----- Input for this task

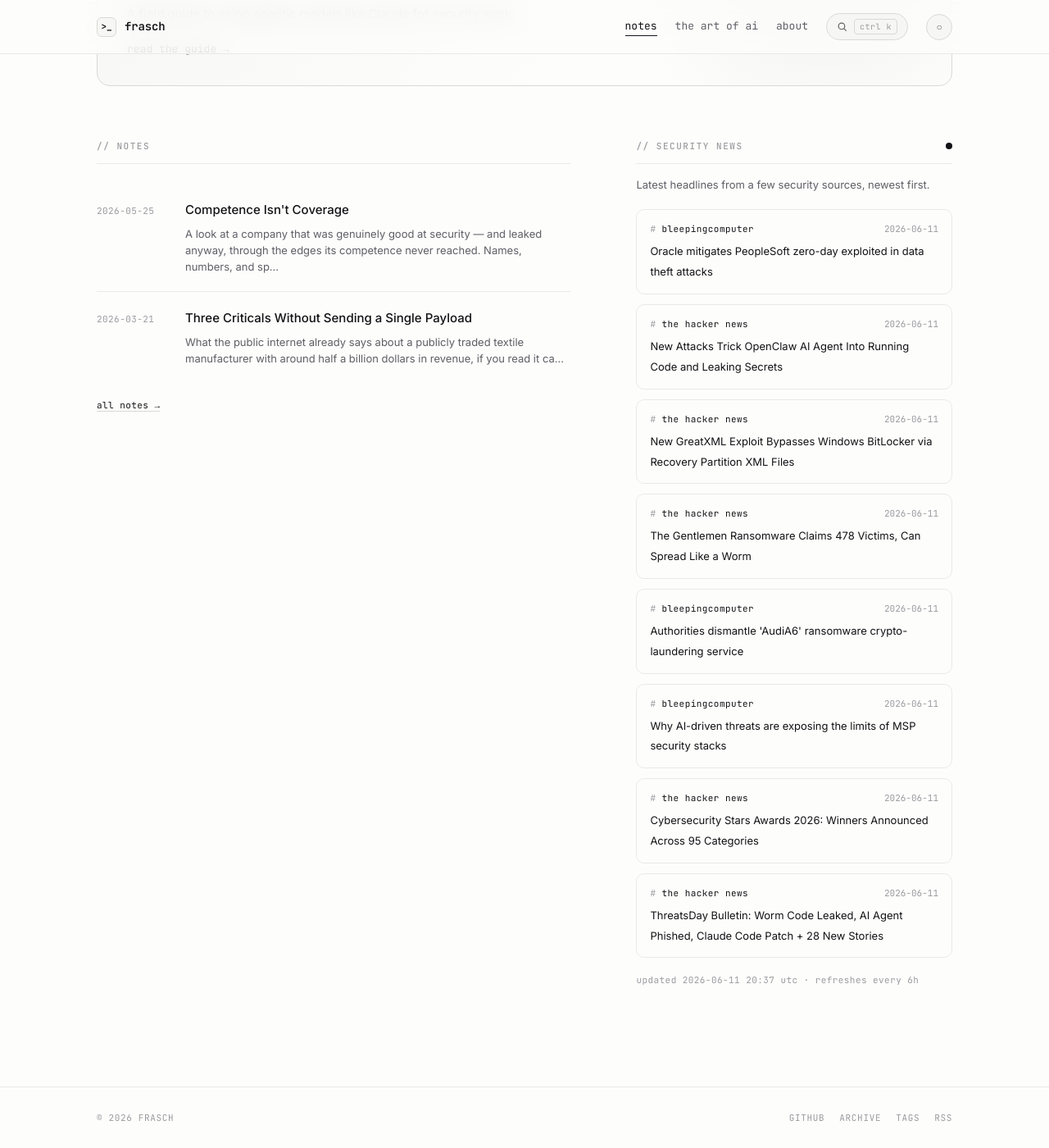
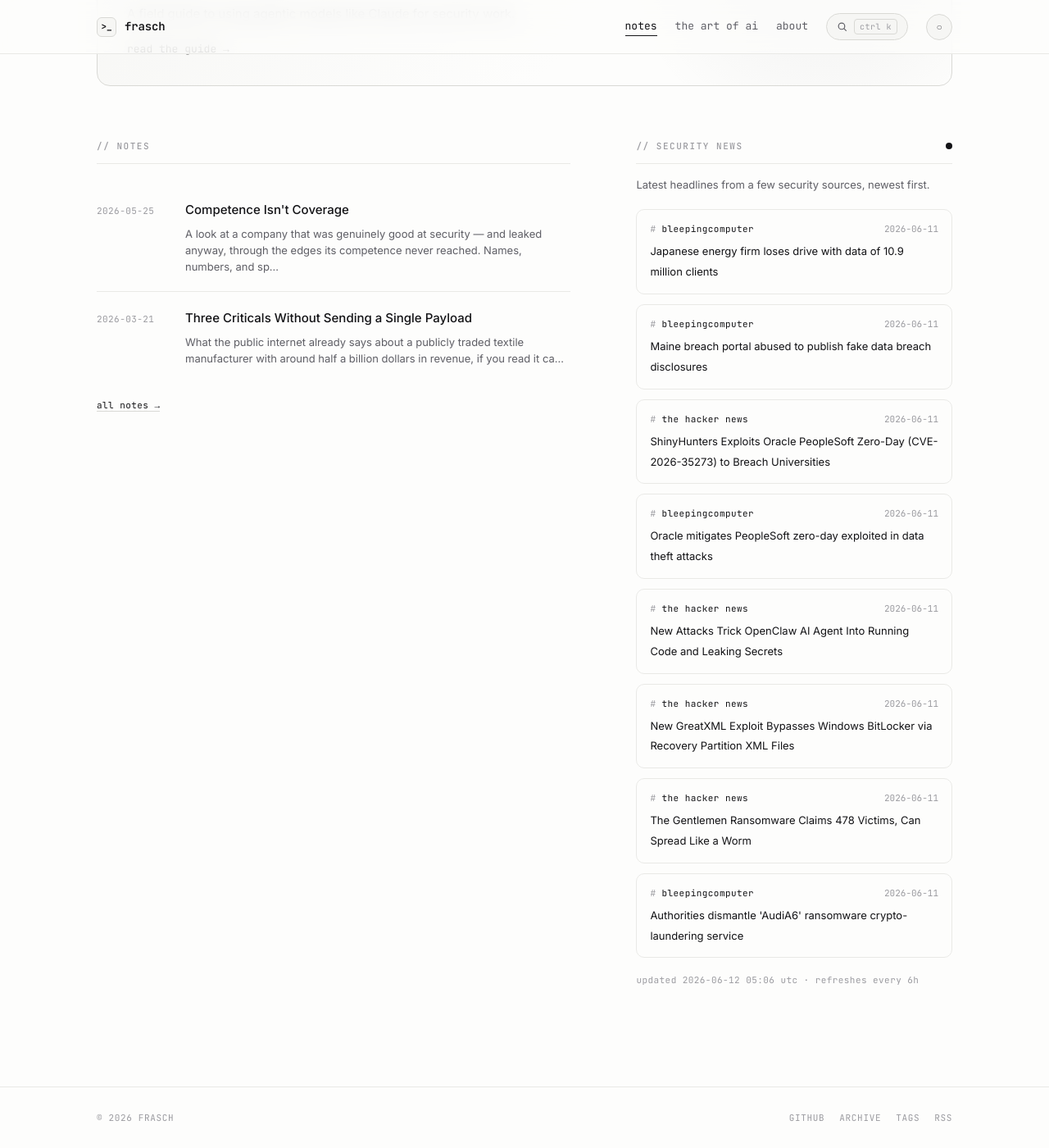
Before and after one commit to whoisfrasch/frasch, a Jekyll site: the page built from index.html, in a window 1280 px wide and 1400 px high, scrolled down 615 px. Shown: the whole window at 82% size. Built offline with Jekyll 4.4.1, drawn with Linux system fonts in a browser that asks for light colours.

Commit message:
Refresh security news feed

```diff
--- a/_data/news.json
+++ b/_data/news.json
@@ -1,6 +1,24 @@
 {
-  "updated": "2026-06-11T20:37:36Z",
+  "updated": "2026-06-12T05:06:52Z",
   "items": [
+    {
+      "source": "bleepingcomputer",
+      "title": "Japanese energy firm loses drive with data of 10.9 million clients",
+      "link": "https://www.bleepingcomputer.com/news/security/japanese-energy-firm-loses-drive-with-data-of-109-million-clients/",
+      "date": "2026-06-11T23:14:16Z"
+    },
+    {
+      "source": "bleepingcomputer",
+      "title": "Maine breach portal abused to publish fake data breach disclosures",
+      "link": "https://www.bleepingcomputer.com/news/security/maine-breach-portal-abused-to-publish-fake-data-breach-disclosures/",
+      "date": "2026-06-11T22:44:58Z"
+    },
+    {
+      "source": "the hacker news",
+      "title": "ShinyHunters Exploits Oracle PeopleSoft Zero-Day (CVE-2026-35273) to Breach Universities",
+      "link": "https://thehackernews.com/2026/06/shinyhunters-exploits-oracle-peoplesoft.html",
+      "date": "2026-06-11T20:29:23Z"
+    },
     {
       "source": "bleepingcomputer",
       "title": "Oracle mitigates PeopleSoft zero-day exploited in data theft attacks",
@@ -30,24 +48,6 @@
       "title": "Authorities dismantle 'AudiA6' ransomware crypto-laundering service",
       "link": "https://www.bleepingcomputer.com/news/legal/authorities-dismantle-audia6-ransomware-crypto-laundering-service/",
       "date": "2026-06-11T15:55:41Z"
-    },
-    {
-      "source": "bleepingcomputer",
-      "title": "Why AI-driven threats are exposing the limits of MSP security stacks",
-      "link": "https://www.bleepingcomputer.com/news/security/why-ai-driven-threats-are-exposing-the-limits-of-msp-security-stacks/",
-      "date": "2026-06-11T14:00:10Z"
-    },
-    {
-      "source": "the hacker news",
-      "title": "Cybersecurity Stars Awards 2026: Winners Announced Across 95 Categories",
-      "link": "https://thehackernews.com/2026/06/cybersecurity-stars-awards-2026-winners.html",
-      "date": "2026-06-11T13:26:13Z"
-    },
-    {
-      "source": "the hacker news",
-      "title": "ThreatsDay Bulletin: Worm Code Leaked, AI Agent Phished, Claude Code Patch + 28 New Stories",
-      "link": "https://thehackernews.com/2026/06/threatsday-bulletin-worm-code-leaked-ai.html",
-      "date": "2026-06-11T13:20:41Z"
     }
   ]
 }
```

----------
----- Input for this task

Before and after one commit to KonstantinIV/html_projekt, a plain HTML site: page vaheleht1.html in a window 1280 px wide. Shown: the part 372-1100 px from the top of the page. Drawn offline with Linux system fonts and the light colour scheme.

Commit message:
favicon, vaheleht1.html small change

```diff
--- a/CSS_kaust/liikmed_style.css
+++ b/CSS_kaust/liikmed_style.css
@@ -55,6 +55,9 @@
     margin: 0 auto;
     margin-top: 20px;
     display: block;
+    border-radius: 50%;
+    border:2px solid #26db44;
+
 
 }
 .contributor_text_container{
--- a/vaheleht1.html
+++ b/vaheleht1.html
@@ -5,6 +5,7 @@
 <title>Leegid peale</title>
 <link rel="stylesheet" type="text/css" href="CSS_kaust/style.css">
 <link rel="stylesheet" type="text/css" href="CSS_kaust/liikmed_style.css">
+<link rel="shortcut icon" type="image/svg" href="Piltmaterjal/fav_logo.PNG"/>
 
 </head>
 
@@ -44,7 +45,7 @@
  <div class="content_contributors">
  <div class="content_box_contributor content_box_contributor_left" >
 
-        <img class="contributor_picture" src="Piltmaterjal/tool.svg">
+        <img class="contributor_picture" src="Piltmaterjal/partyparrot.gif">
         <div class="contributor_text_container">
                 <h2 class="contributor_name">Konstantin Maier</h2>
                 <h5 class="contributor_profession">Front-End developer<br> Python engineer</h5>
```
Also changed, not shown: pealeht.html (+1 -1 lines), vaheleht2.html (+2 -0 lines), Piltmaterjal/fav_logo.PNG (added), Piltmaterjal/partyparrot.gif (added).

----------
----- Input for this task

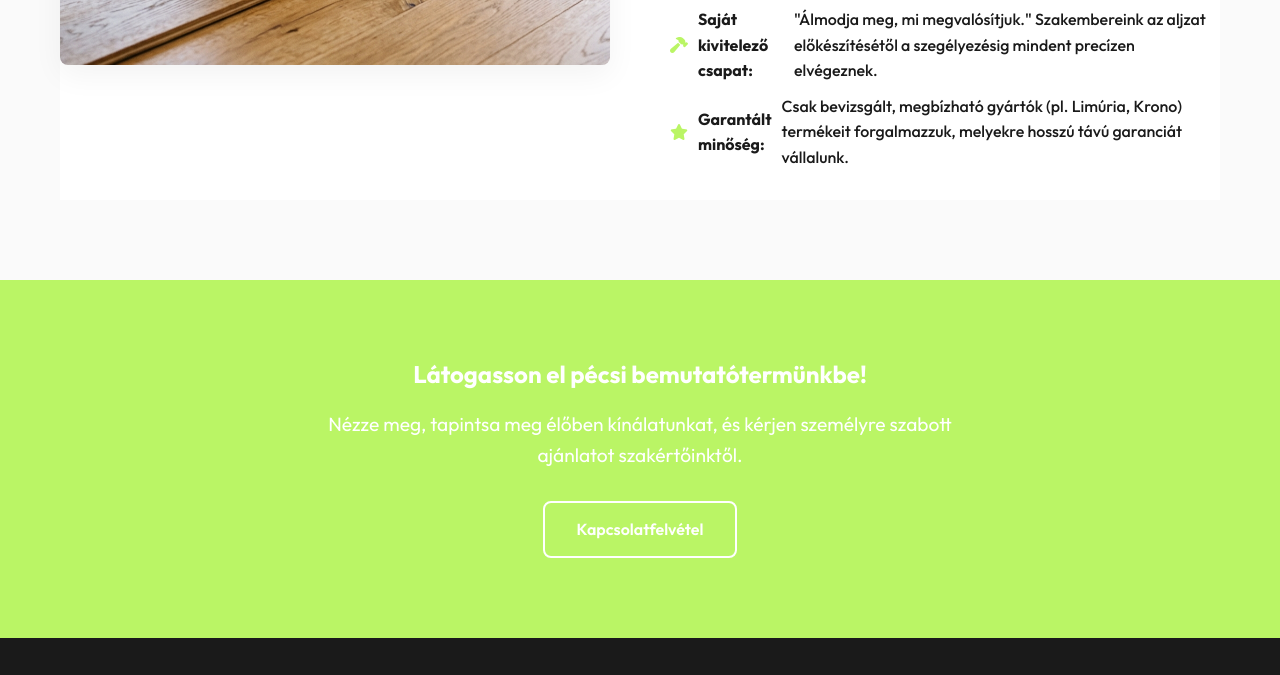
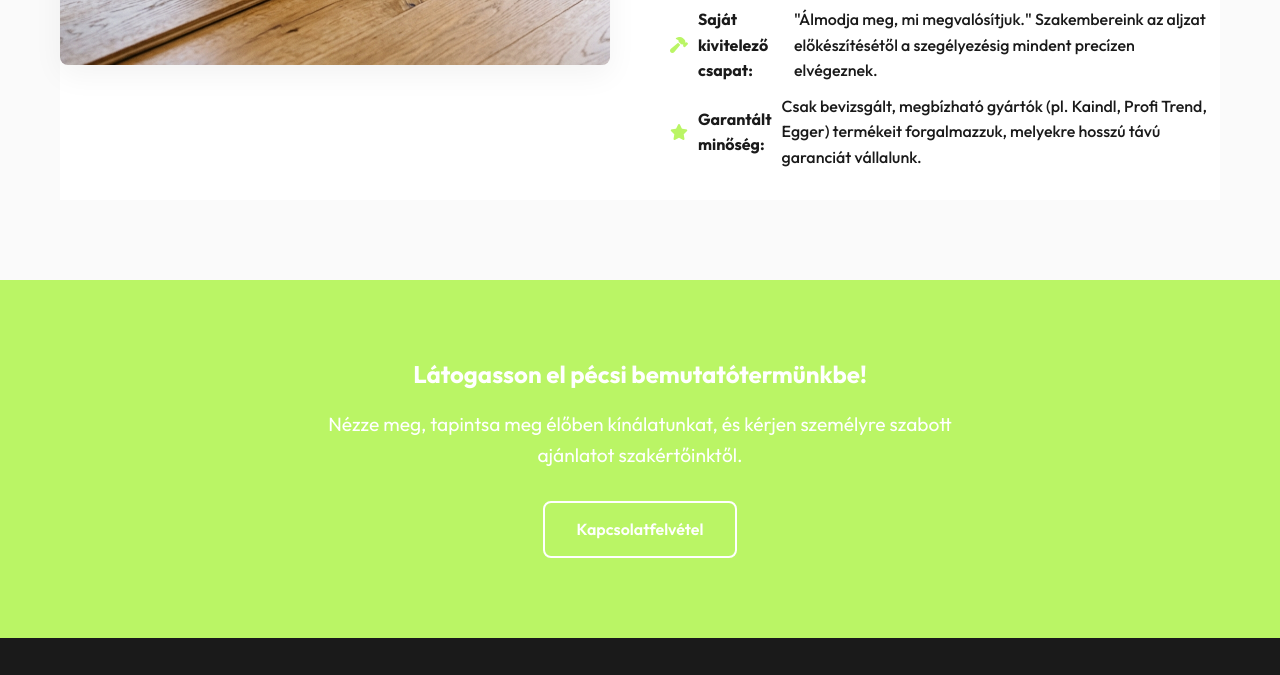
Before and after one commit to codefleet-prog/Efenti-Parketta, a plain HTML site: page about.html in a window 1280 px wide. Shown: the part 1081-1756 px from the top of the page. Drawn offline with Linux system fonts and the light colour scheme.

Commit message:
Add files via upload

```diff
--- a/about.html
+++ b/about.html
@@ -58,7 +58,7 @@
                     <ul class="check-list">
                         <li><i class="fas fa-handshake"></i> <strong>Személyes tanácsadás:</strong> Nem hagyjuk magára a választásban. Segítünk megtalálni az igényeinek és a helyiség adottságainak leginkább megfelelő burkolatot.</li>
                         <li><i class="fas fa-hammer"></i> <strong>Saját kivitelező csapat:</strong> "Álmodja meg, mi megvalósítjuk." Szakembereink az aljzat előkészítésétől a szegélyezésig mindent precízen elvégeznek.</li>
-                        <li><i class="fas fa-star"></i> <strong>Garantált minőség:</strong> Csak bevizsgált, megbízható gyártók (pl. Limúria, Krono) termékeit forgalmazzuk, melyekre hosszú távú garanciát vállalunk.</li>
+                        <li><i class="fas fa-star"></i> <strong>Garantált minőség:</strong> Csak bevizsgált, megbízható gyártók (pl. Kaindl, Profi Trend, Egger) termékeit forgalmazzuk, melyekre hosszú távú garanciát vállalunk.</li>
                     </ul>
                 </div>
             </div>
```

----------

### [Requirement]
Every line of the material that holds "limits" should be copied out as the answer.

### [Solution]
-      "title": "Why AI-driven threats are exposing the limits of MSP security stacks",
-      "link": "https://www.bleepingcomputer.com/news/security/why-ai-driven-threats-are-exposing-the-limits-of-msp-security-stacks/",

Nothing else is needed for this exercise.